:: GIVEN DATA
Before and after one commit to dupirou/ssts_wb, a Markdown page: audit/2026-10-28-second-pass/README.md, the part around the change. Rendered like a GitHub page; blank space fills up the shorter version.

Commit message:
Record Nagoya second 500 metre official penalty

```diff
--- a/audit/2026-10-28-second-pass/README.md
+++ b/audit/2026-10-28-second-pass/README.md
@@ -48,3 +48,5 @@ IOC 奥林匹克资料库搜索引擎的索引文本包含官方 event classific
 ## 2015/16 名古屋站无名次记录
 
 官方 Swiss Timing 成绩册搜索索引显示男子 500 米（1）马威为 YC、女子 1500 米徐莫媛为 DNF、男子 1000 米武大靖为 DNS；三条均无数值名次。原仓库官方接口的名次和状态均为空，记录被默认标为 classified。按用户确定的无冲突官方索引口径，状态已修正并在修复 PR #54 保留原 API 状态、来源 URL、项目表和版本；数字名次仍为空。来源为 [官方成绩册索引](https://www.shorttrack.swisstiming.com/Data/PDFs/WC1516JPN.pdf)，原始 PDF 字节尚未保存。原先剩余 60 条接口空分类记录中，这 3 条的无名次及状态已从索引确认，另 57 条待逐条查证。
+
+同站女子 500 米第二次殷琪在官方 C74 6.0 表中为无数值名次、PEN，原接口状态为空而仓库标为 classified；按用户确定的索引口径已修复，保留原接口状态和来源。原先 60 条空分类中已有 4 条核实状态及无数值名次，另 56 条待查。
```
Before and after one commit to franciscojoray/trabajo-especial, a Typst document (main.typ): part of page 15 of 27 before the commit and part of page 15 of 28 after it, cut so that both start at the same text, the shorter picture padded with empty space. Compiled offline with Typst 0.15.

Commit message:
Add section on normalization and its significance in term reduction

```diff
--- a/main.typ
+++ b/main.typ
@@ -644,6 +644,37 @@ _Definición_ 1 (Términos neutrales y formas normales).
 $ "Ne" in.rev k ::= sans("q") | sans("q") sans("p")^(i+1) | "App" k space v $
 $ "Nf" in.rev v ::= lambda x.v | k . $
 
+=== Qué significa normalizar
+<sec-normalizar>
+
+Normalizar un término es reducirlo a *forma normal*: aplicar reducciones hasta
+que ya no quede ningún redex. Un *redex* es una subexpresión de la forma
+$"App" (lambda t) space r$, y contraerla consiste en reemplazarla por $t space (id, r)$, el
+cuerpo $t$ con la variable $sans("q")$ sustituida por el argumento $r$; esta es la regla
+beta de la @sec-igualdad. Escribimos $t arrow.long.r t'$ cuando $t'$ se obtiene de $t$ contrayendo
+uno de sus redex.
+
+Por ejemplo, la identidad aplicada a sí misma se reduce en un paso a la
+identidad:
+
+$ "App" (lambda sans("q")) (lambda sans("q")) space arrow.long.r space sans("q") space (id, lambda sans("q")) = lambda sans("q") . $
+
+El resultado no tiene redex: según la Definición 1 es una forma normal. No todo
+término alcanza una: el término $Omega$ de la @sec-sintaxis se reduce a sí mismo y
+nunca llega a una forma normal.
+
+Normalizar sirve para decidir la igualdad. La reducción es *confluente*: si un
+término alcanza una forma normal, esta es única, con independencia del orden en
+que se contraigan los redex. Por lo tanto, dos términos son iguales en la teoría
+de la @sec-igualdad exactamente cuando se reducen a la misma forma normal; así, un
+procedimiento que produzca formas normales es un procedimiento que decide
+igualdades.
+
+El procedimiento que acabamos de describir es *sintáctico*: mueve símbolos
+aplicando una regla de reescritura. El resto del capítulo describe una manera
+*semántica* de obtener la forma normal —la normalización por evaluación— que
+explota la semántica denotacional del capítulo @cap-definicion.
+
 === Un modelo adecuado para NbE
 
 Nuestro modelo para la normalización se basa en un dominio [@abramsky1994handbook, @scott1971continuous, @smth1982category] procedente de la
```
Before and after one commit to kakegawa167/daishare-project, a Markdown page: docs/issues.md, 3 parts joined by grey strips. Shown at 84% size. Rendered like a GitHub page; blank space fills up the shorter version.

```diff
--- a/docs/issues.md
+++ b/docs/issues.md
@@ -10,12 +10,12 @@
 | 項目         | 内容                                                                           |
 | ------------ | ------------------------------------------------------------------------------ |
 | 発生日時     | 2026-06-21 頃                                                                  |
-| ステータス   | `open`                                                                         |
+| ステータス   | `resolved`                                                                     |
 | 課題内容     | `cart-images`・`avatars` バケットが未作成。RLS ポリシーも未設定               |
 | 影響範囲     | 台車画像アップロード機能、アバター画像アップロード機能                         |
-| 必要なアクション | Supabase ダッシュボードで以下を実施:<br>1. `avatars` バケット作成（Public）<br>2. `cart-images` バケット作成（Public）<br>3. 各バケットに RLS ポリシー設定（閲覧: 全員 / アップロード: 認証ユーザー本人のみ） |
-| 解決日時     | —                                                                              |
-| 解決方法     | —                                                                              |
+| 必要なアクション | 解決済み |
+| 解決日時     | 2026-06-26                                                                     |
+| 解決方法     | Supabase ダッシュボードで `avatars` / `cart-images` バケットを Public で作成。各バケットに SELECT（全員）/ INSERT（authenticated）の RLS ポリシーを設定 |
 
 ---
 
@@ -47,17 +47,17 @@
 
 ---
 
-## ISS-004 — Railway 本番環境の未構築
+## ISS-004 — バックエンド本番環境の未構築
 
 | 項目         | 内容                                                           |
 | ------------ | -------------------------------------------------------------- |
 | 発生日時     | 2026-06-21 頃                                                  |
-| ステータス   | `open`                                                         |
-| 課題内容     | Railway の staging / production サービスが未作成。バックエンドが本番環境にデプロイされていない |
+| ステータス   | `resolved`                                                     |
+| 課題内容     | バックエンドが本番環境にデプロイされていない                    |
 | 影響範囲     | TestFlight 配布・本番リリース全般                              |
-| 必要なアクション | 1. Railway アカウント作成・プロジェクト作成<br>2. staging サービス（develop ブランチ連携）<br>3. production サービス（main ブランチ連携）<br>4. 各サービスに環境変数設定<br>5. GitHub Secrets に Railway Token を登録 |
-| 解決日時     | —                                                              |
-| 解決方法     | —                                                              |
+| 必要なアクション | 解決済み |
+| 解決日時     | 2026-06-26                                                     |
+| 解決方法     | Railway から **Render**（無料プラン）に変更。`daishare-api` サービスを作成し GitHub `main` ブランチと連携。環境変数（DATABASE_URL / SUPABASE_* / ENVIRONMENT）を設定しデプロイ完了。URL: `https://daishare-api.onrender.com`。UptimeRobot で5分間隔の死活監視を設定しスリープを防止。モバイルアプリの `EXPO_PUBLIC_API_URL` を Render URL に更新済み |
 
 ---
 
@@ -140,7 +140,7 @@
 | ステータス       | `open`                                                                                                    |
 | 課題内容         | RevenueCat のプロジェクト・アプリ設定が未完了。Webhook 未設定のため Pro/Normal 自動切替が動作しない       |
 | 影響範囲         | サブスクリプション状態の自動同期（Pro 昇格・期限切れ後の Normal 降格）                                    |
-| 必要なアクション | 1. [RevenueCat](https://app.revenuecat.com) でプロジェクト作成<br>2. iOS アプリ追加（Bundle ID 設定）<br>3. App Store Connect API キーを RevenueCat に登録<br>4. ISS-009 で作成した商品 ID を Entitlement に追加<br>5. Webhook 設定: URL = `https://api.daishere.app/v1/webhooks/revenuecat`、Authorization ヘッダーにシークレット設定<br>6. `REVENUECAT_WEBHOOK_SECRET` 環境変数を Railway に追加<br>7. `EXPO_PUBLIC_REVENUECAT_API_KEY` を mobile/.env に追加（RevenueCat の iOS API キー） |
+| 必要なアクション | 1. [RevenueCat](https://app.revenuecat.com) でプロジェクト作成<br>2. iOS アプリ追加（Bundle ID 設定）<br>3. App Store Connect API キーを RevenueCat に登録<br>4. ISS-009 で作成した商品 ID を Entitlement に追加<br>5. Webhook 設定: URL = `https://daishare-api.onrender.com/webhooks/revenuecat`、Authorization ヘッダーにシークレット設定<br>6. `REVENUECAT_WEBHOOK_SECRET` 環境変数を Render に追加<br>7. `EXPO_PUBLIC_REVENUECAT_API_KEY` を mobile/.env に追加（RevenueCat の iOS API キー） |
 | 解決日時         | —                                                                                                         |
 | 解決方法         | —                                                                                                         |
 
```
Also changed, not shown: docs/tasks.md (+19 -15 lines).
::::
### ABOUT THIS EXERCISE
Output exactly the leading lines of the data, up to and including the line marked by "Add section on".

### SOLUTION TO THIS EXERCISE
Before and after one commit to dupirou/ssts_wb, a Markdown page: audit/2026-10-28-second-pass/README.md, the part around the change. Rendered like a GitHub page; blank space fills up the shorter version.

Commit message:
Record Nagoya second 500 metre official penalty

```diff
--- a/audit/2026-10-28-second-pass/README.md
+++ b/audit/2026-10-28-second-pass/README.md
@@ -48,3 +48,5 @@ IOC 奥林匹克资料库搜索引擎的索引文本包含官方 event classific
 ## 2015/16 名古屋站无名次记录
 
 官方 Swiss Timing 成绩册搜索索引显示男子 500 米（1）马威为 YC、女子 1500 米徐莫媛为 DNF、男子 1000 米武大靖为 DNS；三条均无数值名次。原仓库官方接口的名次和状态均为空，记录被默认标为 classified。按用户确定的无冲突官方索引口径，状态已修正并在修复 PR #54 保留原 API 状态、来源 URL、项目表和版本；数字名次仍为空。来源为 [官方成绩册索引](https://www.shorttrack.swisstiming.com/Data/PDFs/WC1516JPN.pdf)，原始 PDF 字节尚未保存。原先剩余 60 条接口空分类记录中，这 3 条的无名次及状态已从索引确认，另 57 条待逐条查证。
+
+同站女子 500 米第二次殷琪在官方 C74 6.0 表中为无数值名次、PEN，原接口状态为空而仓库标为 classified；按用户确定的索引口径已修复，保留原接口状态和来源。原先 60 条空分类中已有 4 条核实状态及无数值名次，另 56 条待查。
```
Before and after one commit to franciscojoray/trabajo-especial, a Typst document (main.typ): part of page 15 of 27 before the commit and part of page 15 of 28 after it, cut so that both start at the same text, the shorter picture padded with empty space. Compiled offline with Typst 0.15.

Commit message:
Add section on normalization and its significance in term reduction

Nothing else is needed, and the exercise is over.